### Data for the task
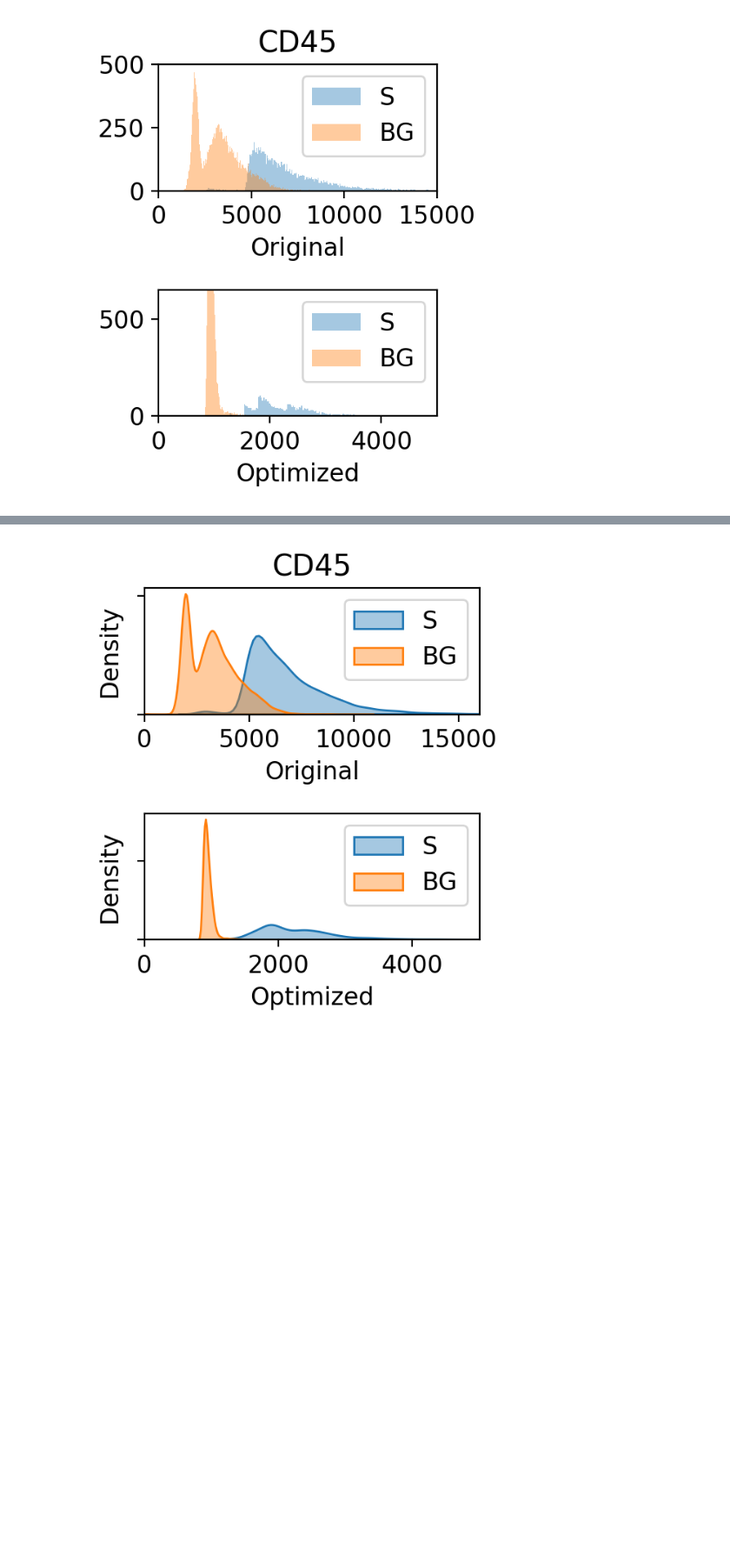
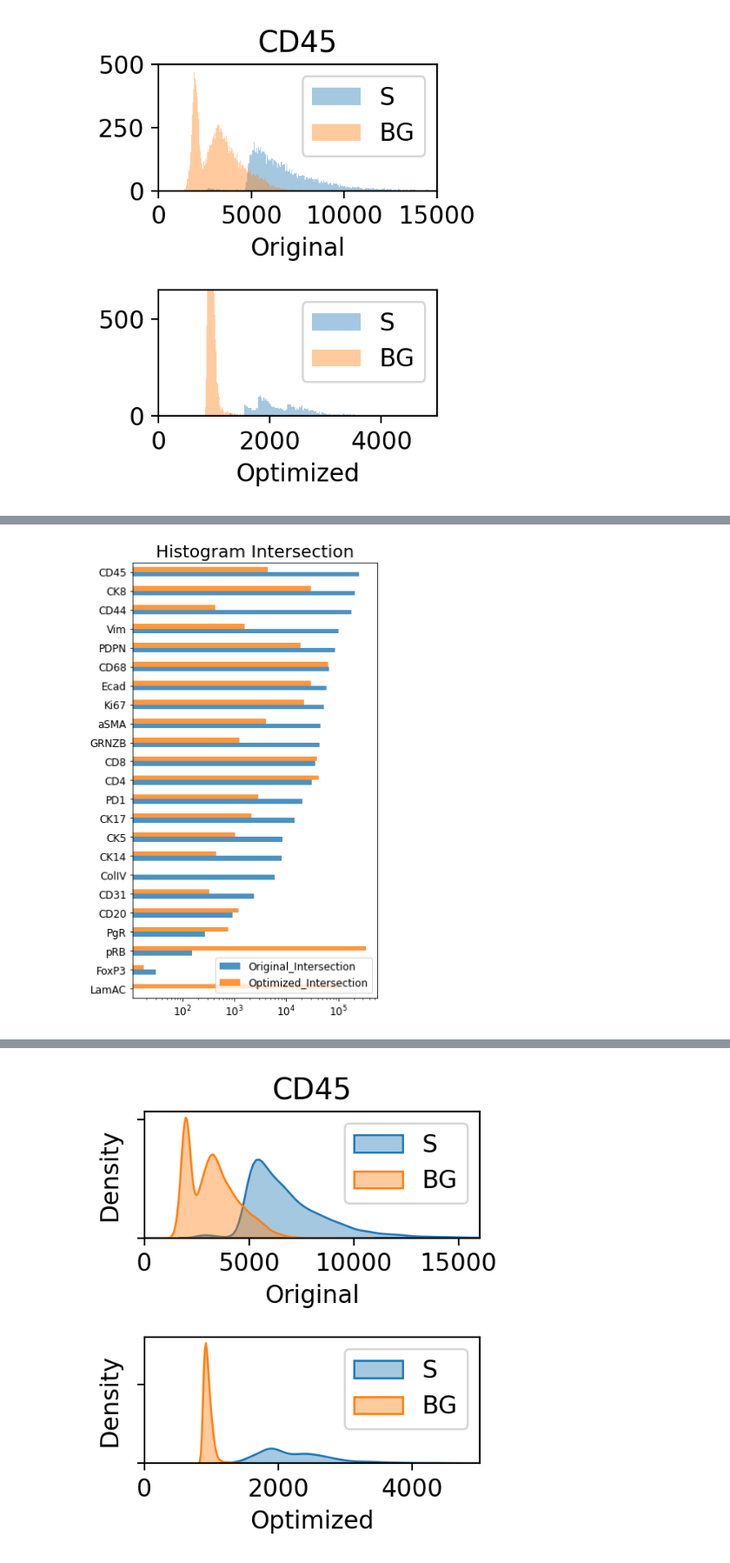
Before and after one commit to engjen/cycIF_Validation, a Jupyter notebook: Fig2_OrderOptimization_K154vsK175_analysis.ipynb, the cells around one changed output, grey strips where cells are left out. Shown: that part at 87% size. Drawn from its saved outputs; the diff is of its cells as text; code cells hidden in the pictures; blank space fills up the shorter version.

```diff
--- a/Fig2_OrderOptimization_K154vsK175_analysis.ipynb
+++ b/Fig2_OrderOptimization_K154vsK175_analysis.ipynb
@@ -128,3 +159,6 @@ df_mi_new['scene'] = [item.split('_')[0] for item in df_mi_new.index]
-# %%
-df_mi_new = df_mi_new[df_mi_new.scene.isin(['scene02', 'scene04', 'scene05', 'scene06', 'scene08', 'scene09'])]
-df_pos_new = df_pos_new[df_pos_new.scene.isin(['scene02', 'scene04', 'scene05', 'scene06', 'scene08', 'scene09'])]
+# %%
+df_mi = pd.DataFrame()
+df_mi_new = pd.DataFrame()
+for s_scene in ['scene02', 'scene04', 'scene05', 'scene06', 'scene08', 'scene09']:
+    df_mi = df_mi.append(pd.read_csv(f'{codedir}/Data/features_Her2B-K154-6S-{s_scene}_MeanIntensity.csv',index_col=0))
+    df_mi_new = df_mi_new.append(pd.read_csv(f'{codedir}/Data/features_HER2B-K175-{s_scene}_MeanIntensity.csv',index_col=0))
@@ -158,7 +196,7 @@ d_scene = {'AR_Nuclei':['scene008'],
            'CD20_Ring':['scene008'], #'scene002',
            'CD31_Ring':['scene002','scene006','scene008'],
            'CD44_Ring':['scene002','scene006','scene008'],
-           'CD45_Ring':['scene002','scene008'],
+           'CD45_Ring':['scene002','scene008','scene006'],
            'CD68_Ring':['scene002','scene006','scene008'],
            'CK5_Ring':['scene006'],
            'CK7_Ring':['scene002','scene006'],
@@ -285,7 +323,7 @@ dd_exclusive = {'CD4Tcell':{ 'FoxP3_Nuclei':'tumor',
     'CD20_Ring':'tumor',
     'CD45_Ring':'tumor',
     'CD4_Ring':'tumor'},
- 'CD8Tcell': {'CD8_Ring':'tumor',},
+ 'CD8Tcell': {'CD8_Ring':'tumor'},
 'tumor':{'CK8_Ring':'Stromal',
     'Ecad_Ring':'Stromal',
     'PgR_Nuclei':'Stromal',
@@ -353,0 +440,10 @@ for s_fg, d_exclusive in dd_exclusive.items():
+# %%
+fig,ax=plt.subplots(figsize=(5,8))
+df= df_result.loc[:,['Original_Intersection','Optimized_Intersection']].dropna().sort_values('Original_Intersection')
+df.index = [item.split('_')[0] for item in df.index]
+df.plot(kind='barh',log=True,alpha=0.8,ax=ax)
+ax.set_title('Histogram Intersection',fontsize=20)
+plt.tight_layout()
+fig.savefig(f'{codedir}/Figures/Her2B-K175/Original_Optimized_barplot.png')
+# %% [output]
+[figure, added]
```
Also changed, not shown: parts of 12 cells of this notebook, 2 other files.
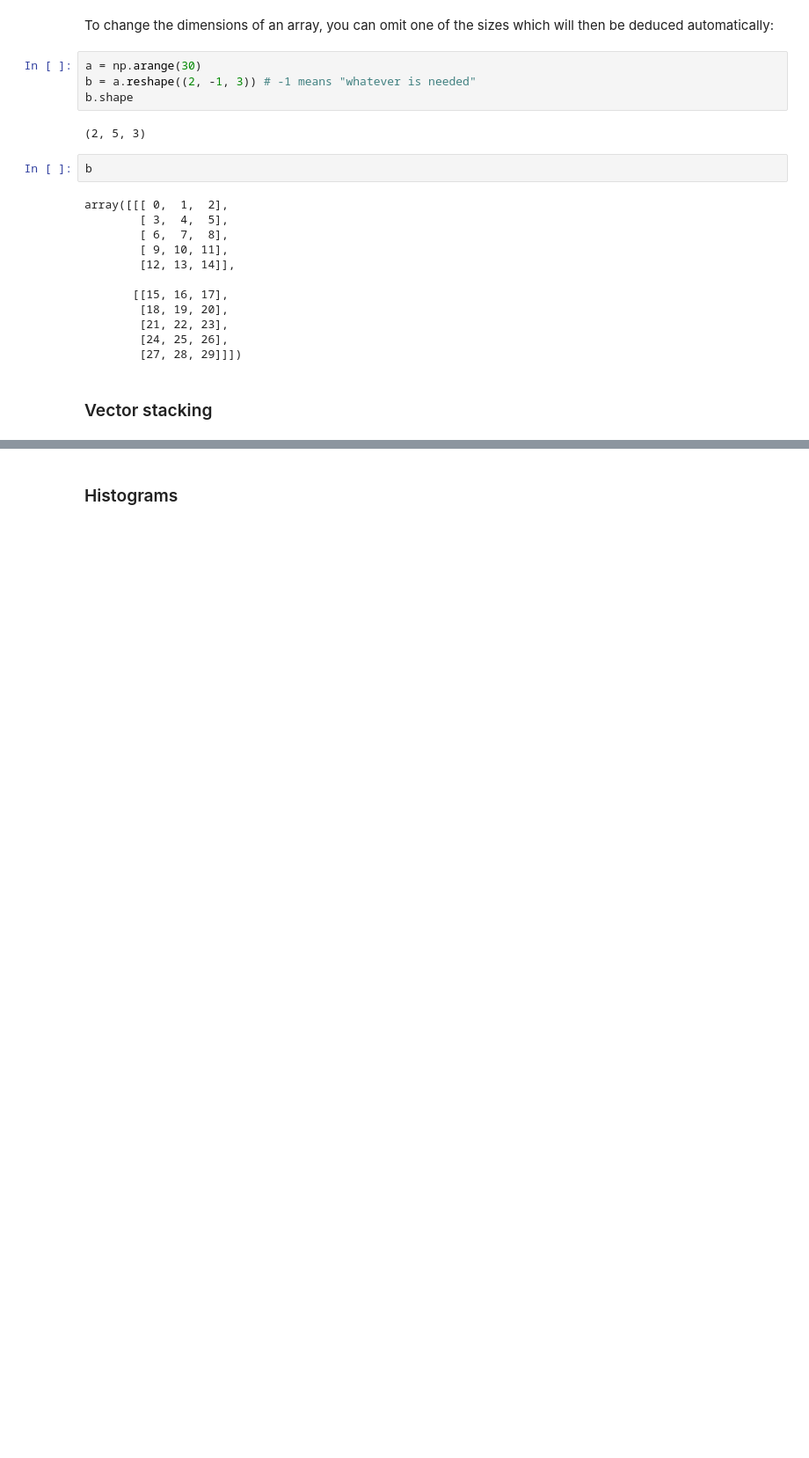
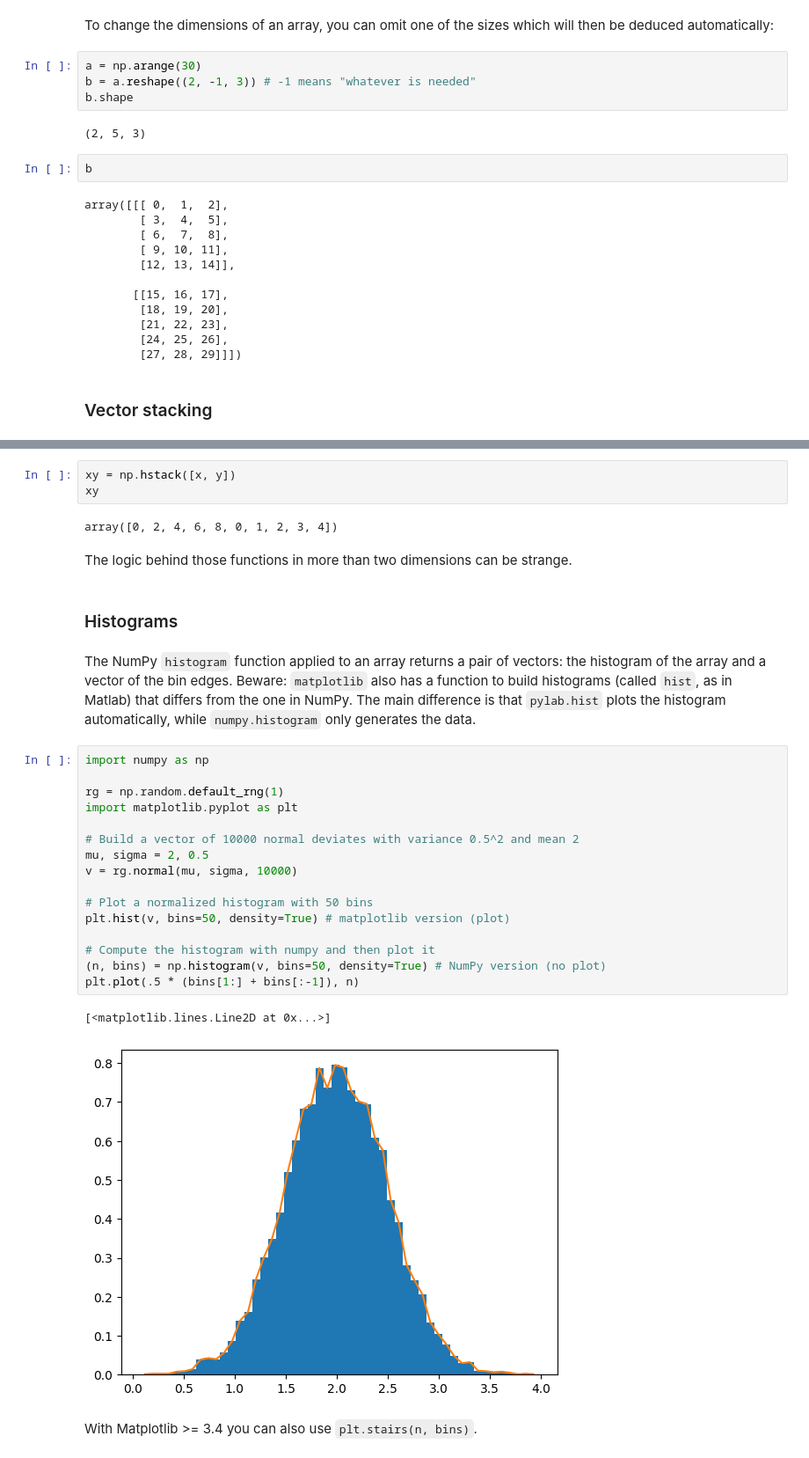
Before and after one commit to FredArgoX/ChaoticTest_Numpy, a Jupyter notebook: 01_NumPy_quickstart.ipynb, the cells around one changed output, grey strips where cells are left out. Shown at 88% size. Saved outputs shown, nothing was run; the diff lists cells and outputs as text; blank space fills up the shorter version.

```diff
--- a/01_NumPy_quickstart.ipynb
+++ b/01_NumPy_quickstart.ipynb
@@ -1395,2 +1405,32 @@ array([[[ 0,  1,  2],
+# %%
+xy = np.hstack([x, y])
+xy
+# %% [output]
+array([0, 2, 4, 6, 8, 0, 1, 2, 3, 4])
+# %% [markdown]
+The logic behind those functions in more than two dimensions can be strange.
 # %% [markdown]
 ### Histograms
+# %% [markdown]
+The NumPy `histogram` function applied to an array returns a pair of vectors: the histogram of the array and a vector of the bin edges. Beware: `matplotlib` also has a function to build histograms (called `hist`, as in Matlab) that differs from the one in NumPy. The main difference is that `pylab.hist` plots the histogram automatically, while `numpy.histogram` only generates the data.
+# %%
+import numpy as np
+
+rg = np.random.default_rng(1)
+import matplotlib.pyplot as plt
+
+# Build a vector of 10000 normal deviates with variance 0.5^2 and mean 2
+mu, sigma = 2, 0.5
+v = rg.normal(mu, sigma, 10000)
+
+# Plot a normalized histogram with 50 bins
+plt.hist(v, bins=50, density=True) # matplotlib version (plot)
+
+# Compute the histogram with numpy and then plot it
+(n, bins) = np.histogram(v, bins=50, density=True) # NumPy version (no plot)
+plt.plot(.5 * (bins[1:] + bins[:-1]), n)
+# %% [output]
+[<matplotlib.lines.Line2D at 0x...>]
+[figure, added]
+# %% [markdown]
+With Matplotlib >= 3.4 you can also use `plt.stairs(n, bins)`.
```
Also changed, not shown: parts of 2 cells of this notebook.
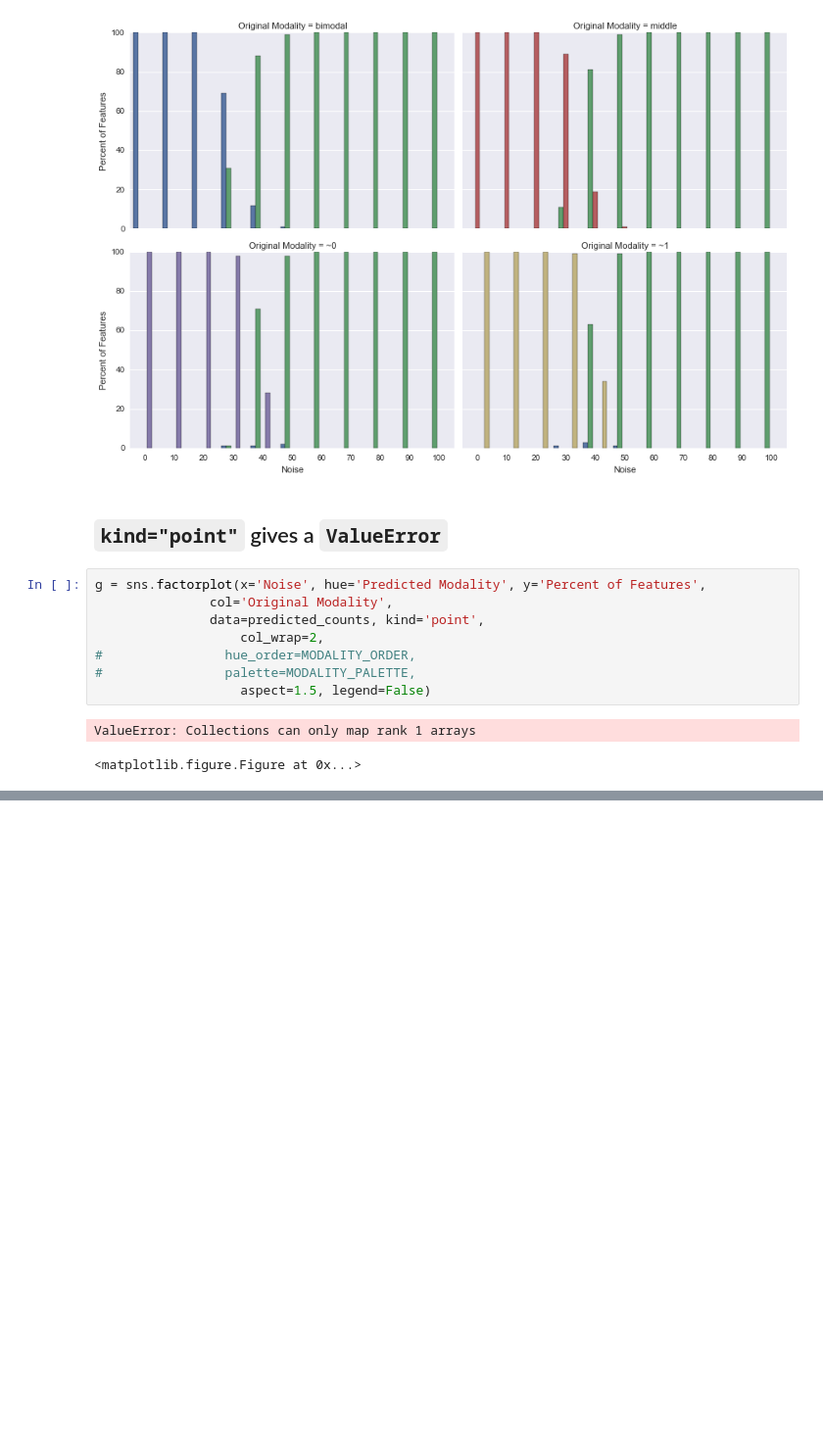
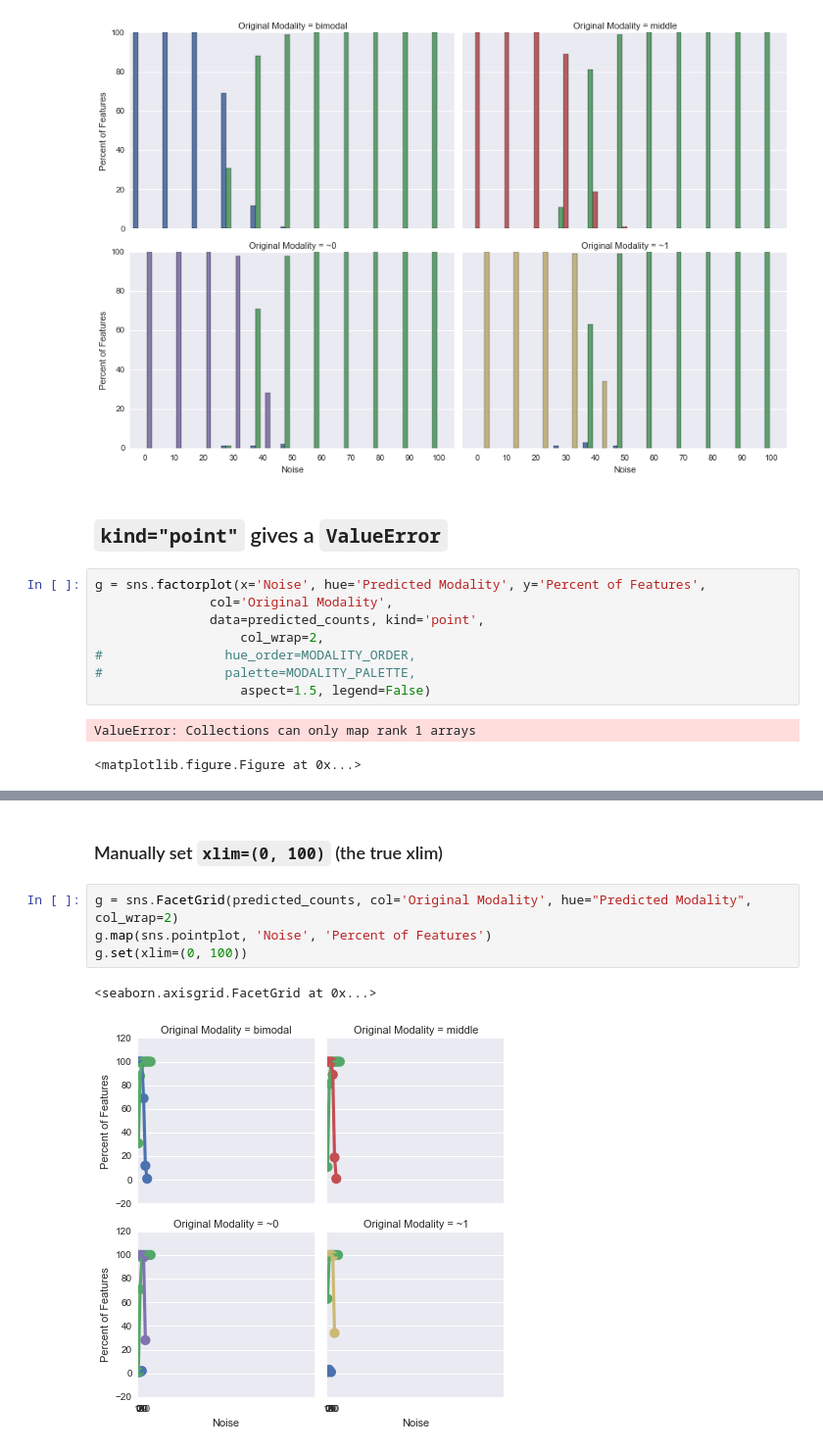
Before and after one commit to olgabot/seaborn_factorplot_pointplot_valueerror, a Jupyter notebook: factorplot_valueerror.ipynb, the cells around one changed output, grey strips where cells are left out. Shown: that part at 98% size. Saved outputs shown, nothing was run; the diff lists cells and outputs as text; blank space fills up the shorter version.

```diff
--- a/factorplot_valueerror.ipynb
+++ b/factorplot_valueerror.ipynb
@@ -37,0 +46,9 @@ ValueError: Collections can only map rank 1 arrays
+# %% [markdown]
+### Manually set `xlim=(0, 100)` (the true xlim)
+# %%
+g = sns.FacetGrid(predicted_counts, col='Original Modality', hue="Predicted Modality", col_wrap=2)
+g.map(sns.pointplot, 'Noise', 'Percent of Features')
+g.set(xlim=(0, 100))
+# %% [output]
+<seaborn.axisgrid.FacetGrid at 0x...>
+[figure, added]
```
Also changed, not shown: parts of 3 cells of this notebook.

### Problem description
Throughout the data above, copy all lines where the word "tumor" is found.

### Answer for the task
@@ -285,7 +323,7 @@ dd_exclusive = {'CD4Tcell':{ 'FoxP3_Nuclei':'tumor',
     'CD20_Ring':'tumor',
     'CD45_Ring':'tumor',
     'CD4_Ring':'tumor'},
- 'CD8Tcell': {'CD8_Ring':'tumor',},
+ 'CD8Tcell': {'CD8_Ring':'tumor'},
 'tumor':{'CK8_Ring':'Stromal',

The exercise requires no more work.